Vancouver, BC – The “Stigma Slayers” are back. Vancouver Coastal Health’s sixth annual Walk-A-Mile for Mental Health event returns Thursday to raise awareness and celebrate the resilience of its community.

Clients and mental health professionals team up every year to organize the event and carry on the legacy of the original Walk-A-Mile, which was a fixture at Riverview Hospital for more than two decades. Throughout its iterations, the goal of Walk-A-Mile has never changed: Bring people together to celebrate mental health and focus on the positives by eliminating barriers and stereotypes.

“Stigma can be incredibly isolating and is one of the most significant challenges people living with mental health issues experience,” said Judy Darcy, Minister of Mental Health and Addictions. “We are calling on all British Columbians to step up and help create a stigma-free B.C. Events like Walk-A-Mile provide the perfect opportunity to break down the walls of silence through courageous conversations so that people are not afraid to seek  the help they need.”

Calling themselves the “Stigma Slayers”, the Walk-A-Mile team is made up of VCH staff and clients – including residents of Vancouver Coastal Health’s (VCH) Willow Pavilion, which provides specialized in-depth wellness and recovery-based services for people with serious mental illness – that feel strongly about keeping the spirit of the original walk alive. On top of organizing and volunteering at the event, clients helped design the logos and T-shirts for the walk and set its theme: Mental Wellness for All.

“A recovery journey for mental wellness is important to me,” said Elena, a client at the Willow Pavilion, “to get well and be able to live a happy, productive life.”

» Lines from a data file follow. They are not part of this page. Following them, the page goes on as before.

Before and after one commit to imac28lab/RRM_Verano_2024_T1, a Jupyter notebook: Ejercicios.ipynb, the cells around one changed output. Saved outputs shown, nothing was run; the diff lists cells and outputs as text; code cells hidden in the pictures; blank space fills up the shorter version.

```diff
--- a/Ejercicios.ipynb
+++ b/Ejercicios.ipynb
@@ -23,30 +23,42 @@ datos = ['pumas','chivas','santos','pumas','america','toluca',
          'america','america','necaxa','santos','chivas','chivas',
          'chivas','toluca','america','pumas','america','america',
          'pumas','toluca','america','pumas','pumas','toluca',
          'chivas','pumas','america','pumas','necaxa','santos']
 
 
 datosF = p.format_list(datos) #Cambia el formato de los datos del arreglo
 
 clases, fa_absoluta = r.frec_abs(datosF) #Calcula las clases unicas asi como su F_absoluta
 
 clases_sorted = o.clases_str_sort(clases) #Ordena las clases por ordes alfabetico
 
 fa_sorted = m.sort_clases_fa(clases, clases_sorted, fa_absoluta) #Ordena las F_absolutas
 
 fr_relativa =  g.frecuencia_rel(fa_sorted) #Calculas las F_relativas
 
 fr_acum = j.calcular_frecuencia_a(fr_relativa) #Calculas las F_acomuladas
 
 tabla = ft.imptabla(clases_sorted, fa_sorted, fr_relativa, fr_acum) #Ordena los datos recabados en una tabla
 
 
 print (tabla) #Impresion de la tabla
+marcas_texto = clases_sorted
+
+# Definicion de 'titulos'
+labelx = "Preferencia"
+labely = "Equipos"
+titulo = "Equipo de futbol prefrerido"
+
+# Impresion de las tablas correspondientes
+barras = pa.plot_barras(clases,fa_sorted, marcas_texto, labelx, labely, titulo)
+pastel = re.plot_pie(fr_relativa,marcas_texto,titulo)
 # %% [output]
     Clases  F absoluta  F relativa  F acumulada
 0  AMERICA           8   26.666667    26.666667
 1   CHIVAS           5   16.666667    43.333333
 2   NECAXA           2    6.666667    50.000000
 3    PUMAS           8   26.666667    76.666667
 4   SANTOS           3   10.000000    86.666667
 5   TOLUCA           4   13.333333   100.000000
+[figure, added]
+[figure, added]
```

The Mental Wellness for All slogan was chosen because it illustrates how understanding of mental wellness and recovery can create compassion and hope. Most people living with a mental illness are peaceful members of the community. And although one in five Canadian experience mental illness, negative stereotypes often affect how people perceive them and that stigma can become a major barrier to treatment. 

“Awareness of the stigmas around mental health and the need to fight harmful stereotypes has never been greater, and the clients and staff that organize Walk-a-Mile play an important role in that,” said Monica McAlduff, VCH’s director of mental health and substance use for Vancouver acute. “Year after year, the event proves that community and positive relationships trump fear and ignorance for people on the path to mental wellness.”

Coinciding with the event this year is the second anniversary of VCH’s Access and Assessment Centre (AAC). The 24/7 walk-in centre was established in 2016 to better serve people seeking mental health and substance use services and is staffed year-round by a team of registered nurses, psychiatric nurses, psychiatrists and social workers who can help clients in their moment of need. In addition to booked appointments, the AAC averages more than 100 walk-ins a week and now regularly eclipses the number of mental health-related emergency department visits at nearby Vancouver General Hospital, helping alleviate volumes there.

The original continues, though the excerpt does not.